By CHRIS KIEFFER / NEMS Daily Journal
High school students could see more demanding courses and quicker paths to graduation if a new pilot program is successful.
Those students could enroll as freshmen in a rigorous two-year program with a curriculum based on international standards.
If successful in the program, they would have several options, including graduating after their sophomore year.
“The current high school model doesn’t work for a significant number of students,” said Mississippi Superintendent of Education Tom Burnham. “We’re engaged in taking a look at a much higher expectation of high school.”
Mississippi is one of 10 states invited to pilot the program, which was developed by the Bill and Melinda Gates Foundation and the National Center of Education and the Economy.
The Mississippi Department of Education has asked seven districts, including Tupelo and Corinth, to learn more about the program and consider piloting it.
Planning is still preliminary and no district has yet committed, but both Tupelo Superintendent Randy Shaver and Corinth Superintendent Lee Childress said they’re very interested.
“It is a new way to provide a high school education to students, and I think it has great potential for many of the students we are serving in our high school today,” Childress said.
With the current model of high school, Burnham said, students who don’t fit in socially often lose focus academically.
Meanwhile, too many students don’t graduate with the skills they need to compete in college and plod through a senior year that is generally not academically challenging.
“For a lot of students who drop out because they are not making grades, it has very little to do with ability,” Burnham said. “We believe if they see a different model that allows those students and parents to have more options, hopefully they will become more engaged.”
The program would be voluntary for students, and those who wanted to continue with the traditional four-year high school path would still have that option. Students in the program who passed a comprehensive board examination after their sophomore year would have four options:
• Enroll in an upper-division program that would prepare them for selective four-year universities.
• Repeat the program to improve their understanding of the subjects studied or remain in school under the traditional four-year path.
• Graduate from high school and enroll in a community college.

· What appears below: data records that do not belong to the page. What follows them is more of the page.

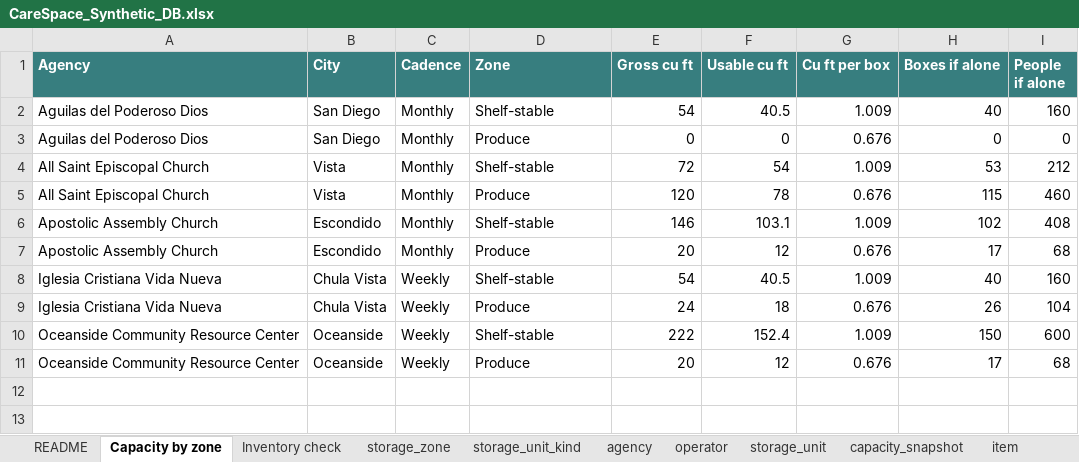
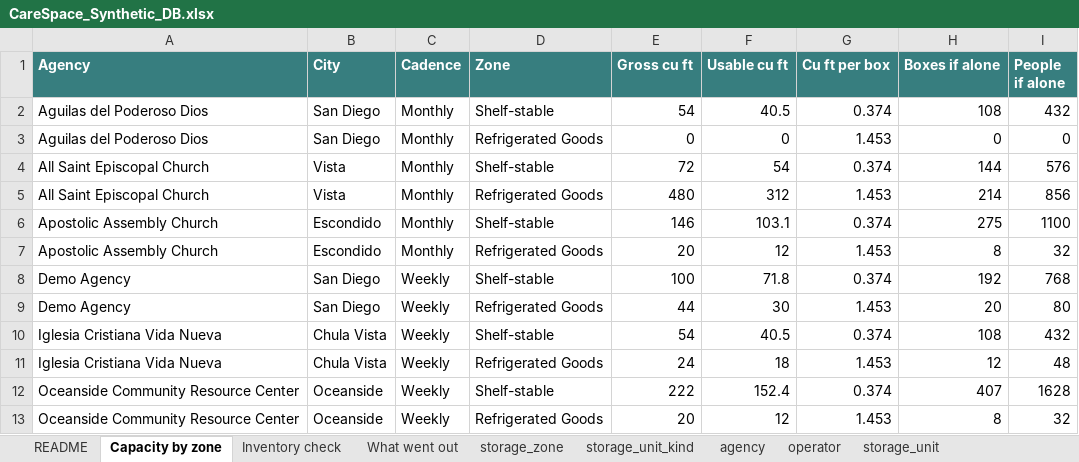
Before and after one commit to Nicolas-Holmgren-Chinique/Food-Bank-Capacity, an Excel workbook: capacity-mapping/data/CareSpace_Synthetic_DB.xlsx, sheet Capacity by zone, drawn as a sheet; values as stored, in another font and other column widths than the file's, no borders; addresses are those after the commit; the diff names each change by its address in the sheet, - before the commit and + after, or states it on an @@ line.

```diff
--- a/capacity-mapping/data/CareSpace_Synthetic_DB.xlsx (sheet Capacity by zone)
+++ b/capacity-mapping/data/CareSpace_Synthetic_DB.xlsx (sheet Capacity by zone)
+sheet tab: What went out
-G2 (Cu ft per box): 1.009
+G2 (Cu ft per box): 0.374
-H2 (Boxes if alone): 40
+H2 (Boxes if alone): 108
-I2 (People if alone): 160
+I2 (People if alone): 432
-D3 (Zone): Produce
+D3 (Zone): Refrigerated Goods
-G3 (Cu ft per box): 0.676
+G3 (Cu ft per box): 1.453
-G4 (Cu ft per box): 1.009
+G4 (Cu ft per box): 0.374
-H4 (Boxes if alone): 53
+H4 (Boxes if alone): 144
-I4 (People if alone): 212
+I4 (People if alone): 576
-D5 (Zone): Produce
+D5 (Zone): Refrigerated Goods
-E5 (Gross cu ft): 120
+E5 (Gross cu ft): 480
-F5 (Usable cu ft): 78
+F5 (Usable cu ft): 312
-G5 (Cu ft per box): 0.676
+G5 (Cu ft per box): 1.453
-H5 (Boxes if alone): 115
+H5 (Boxes if alone): 214
-I5 (People if alone): 460
+I5 (People if alone): 856
-G6 (Cu ft per box): 1.009
+G6 (Cu ft per box): 0.374
-H6 (Boxes if alone): 102
+H6 (Boxes if alone): 275
-I6 (People if alone): 408
+I6 (People if alone): 1100
-D7 (Zone): Produce
+D7 (Zone): Refrigerated Goods
-G7 (Cu ft per box): 0.676
+G7 (Cu ft per box): 1.453
-H7 (Boxes if alone): 17
+H7 (Boxes if alone): 8
-I7 (People if alone): 68
+I7 (People if alone): 32
+row 8: Demo Agency | San Diego | Weekly | Shelf-stable | 100 | 71.8 | 0.374 | 192 | 768
+row 9: Demo Agency | San Diego | Weekly | Refrigerated Goods | 44 | 30 | 1.453 | 20 | 80
-G10 (Cu ft per box): 1.009
+G10 (Cu ft per box): 0.374
-H10 (Boxes if alone): 40
+H10 (Boxes if alone): 108
-I10 (People if alone): 160
+I10 (People if alone): 432
-D11 (Zone): Produce
+D11 (Zone): Refrigerated Goods
-G11 (Cu ft per box): 0.676
+G11 (Cu ft per box): 1.453
-H11 (Boxes if alone): 26
+H11 (Boxes if alone): 12
-I11 (People if alone): 104
+I11 (People if alone): 48
-G12 (Cu ft per box): 1.009
+G12 (Cu ft per box): 0.374
-H12 (Boxes if alone): 150
+H12 (Boxes if alone): 407
-I12 (People if alone): 600
+I12 (People if alone): 1628
-D13 (Zone): Produce
+D13 (Zone): Refrigerated Goods
-G13 (Cu ft per box): 0.676
+G13 (Cu ft per box): 1.453
-H13 (Boxes if alone): 17
+H13 (Boxes if alone): 8
-I13 (People if alone): 68
+I13 (People if alone): 32
```
Also changed, not shown: sheet inventory, sheet storage_unit, sheet box_line, sheet capacity_snapshot, sheet agency, sheet Inventory check, 4 more sheets, other sheet tabs, 14 other files.
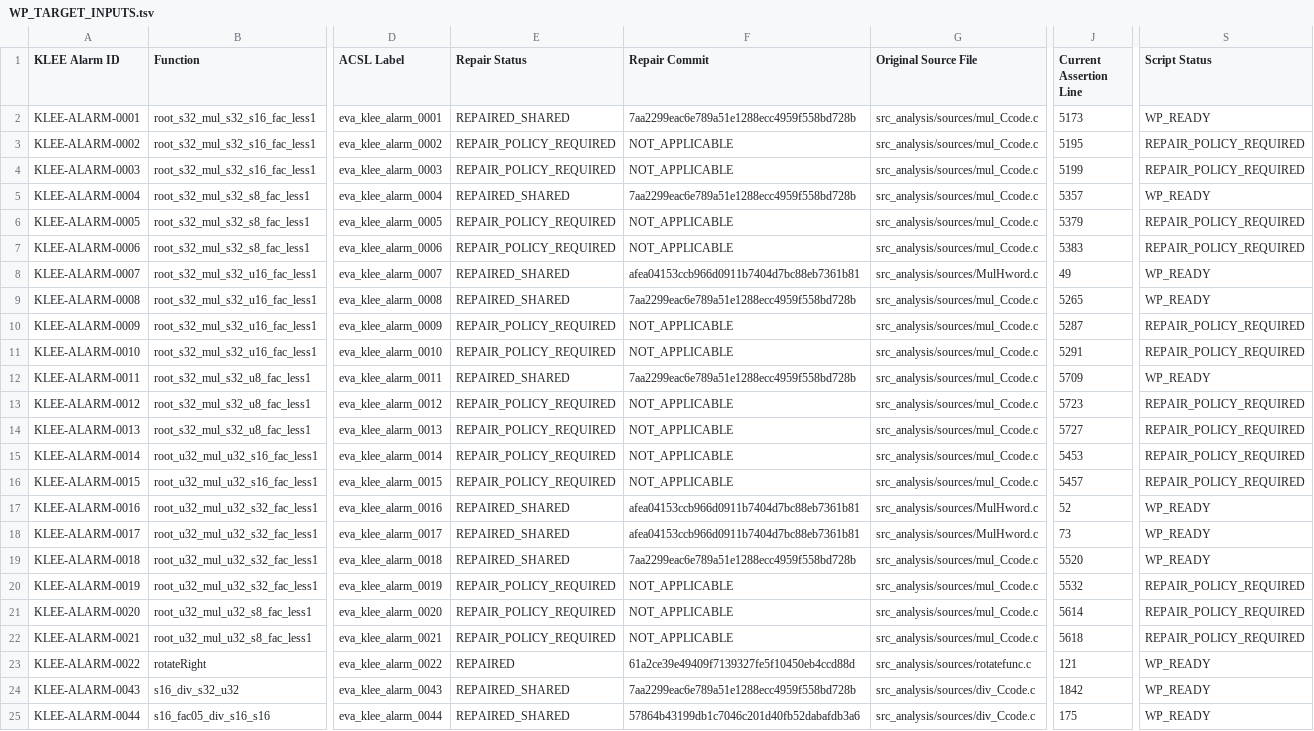
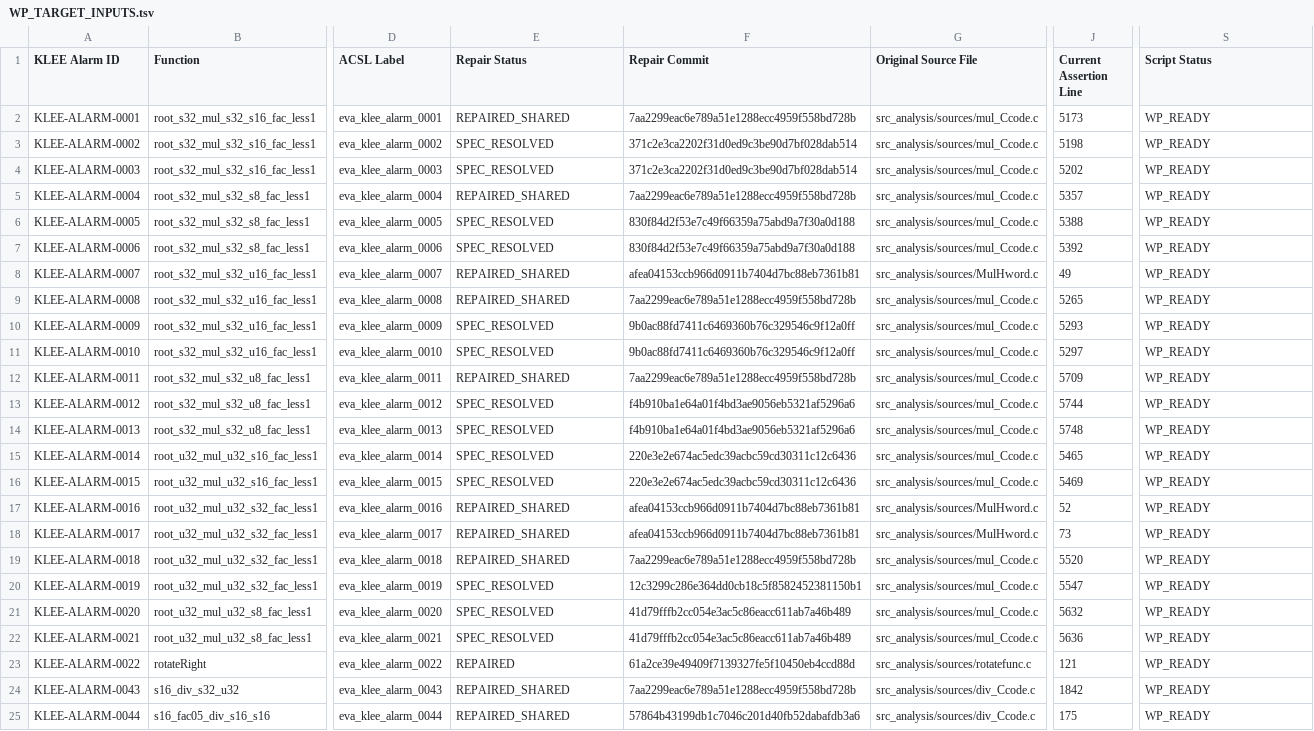
Before and after one commit to MatinMAB/Crouse-Frama-C, a TSV file: analysis/wp_phase/WP_TARGET_INPUTS.tsv, drawn as a sheet; only a part is shown, gaps mark what is left out; the diff names each change by its address in the sheet, - before the commit and + after, or states it on an @@ line.

```diff
--- a/analysis/wp_phase/WP_TARGET_INPUTS.tsv
+++ b/analysis/wp_phase/WP_TARGET_INPUTS.tsv
-E3:E4 (Repair Status): REPAIR_POLICY_REQUIRED
+E3:E4 (Repair Status): SPEC_RESOLVED
-F3:F4 (Repair Commit): NOT_APPLICABLE
+F3:F4 (Repair Commit): 371c2e3ca2202f31d0ed9c3be90d7bf028dab514
-J3 (Current Assertion Line): 5195
+J3 (Current Assertion Line): 5198
-S3:S4 (Script Status): REPAIR_POLICY_REQUIRED
+S3:S4 (Script Status): WP_READY
-J4 (Current Assertion Line): 5199
+J4 (Current Assertion Line): 5202
-E6:E7 (Repair Status): REPAIR_POLICY_REQUIRED
+E6:E7 (Repair Status): SPEC_RESOLVED
-F6:F7 (Repair Commit): NOT_APPLICABLE
+F6:F7 (Repair Commit): 830f84d2f53e7c49f66359a75abd9a7f30a0d188
-J6 (Current Assertion Line): 5379
+J6 (Current Assertion Line): 5388
-S6:S7 (Script Status): REPAIR_POLICY_REQUIRED
+S6:S7 (Script Status): WP_READY
-J7 (Current Assertion Line): 5383
+J7 (Current Assertion Line): 5392
-E10:E11 (Repair Status): REPAIR_POLICY_REQUIRED
+E10:E11 (Repair Status): SPEC_RESOLVED
-F10:F11 (Repair Commit): NOT_APPLICABLE
+F10:F11 (Repair Commit): 9b0ac88fd7411c6469360b76c329546c9f12a0ff
-J10 (Current Assertion Line): 5287
+J10 (Current Assertion Line): 5293
-S10:S11 (Script Status): REPAIR_POLICY_REQUIRED
+S10:S11 (Script Status): WP_READY
-J11 (Current Assertion Line): 5291
+J11 (Current Assertion Line): 5297
-E13:E16 (Repair Status): REPAIR_POLICY_REQUIRED
+E13:E16 (Repair Status): SPEC_RESOLVED
-F13:F14 (Repair Commit): NOT_APPLICABLE
+F13:F14 (Repair Commit): f4b910ba1e64a01f4bd3ae9056eb5321af5296a6
-J13 (Current Assertion Line): 5723
+J13 (Current Assertion Line): 5744
-S13:S16 (Script Status): REPAIR_POLICY_REQUIRED
+S13:S16 (Script Status): WP_READY
-J14 (Current Assertion Line): 5727
+J14 (Current Assertion Line): 5748
-F15:F16 (Repair Commit): NOT_APPLICABLE
+F15:F16 (Repair Commit): 220e3e2e674ac5edc39acbc59cd30311c12c6436
-J15 (Current Assertion Line): 5453
+J15 (Current Assertion Line): 5465
-J16 (Current Assertion Line): 5457
+J16 (Current Assertion Line): 5469
-E20:E22 (Repair Status): REPAIR_POLICY_REQUIRED
+E20:E22 (Repair Status): SPEC_RESOLVED
-F20 (Repair Commit): NOT_APPLICABLE
+F20 (Repair Commit): 12c3299c286e364dd0cb18c5f8582452381150b1
-J20 (Current Assertion Line): 5532
+J20 (Current Assertion Line): 5547
-S20:S22 (Script Status): REPAIR_POLICY_REQUIRED
+S20:S22 (Script Status): WP_READY
-F21:F22 (Repair Commit): NOT_APPLICABLE
+F21:F22 (Repair Commit): 41d79fffb2cc054e3ac5c86eacc611ab7a46b489
-J21 (Current Assertion Line): 5614
+J21 (Current Assertion Line): 5632
-J22 (Current Assertion Line): 5618
+J22 (Current Assertion Line): 5636
```
Also changed, not shown: analysis/final_shift_resolution/FINAL_SHIFT_RESOLUTION_MATRIX.tsv, 43 other files.
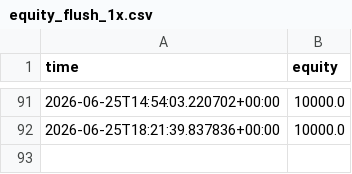
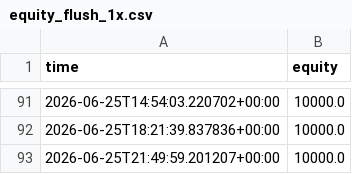
Before and after one commit to Lemonef/Trade, a CSV file: live_bot/equity_flush_1x.csv, drawn as a sheet; only a part is shown, gaps mark what is left out; the diff names each change by its address in the sheet, - before the commit and + after, or states it on an @@ line.

```diff
--- a/live_bot/equity_flush_1x.csv
+++ b/live_bot/equity_flush_1x.csv
+row 93: 2026-06-25T21:49:59.201207+00:00 | 10000.0
```
Also changed, not shown: live_bot/equity_crashreb_1x.csv, live_bot/equity_crashreb_2x.csv, 20 other files.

• Graduate from high school and enter the work force.
One question the program would raise is: Are 16-year-old students ready for college?
Both Childress and Shaver said that they would absolutely be ready to handle the work academically, although they may not be ready socially.
Those students would not have to live on campus but could take classes or commute from home, if the college was located nearby.
One option could be for school districts to expand dual enrollment courses, in which students can earn community college credits without leaving their school campus.
Although the plan is based upon European and Asian models, in which students also exit secondary education at age 16, students would not be tracked, as they are in some of those models.
“This is not tracking,” Shaver said. “This is optional. No one is tracked into it and no one is required. It is an option for every student.”
Both superintendents said the program would cost their districts about $32,000 total for the first two years. That would include training five teachers to participate and the cost of test materials. Both said they would likely begin with about 32 to 35 students.
Tupelo school board member Eddie Prather, who attended a meeting about the pilot program in Jackson on Tuesday, said he supports the program, as long as the logistics can be worked out.
Burnham said the goal would be to begin the program this fall, although he acknowledged much preparation would need to be done first.
State Board of Education member Claude Hartley, whose board will likely vote on the program at its January meeting, said he is supportive.
“I think the board is always searching for a way to improve the education of boys and girls,” he said, “and this has the possibility of doing that with the options and flexibility it offers.”
Contact Chris Kieffer at (662) 678-1590 or firstname.lastname@example.org.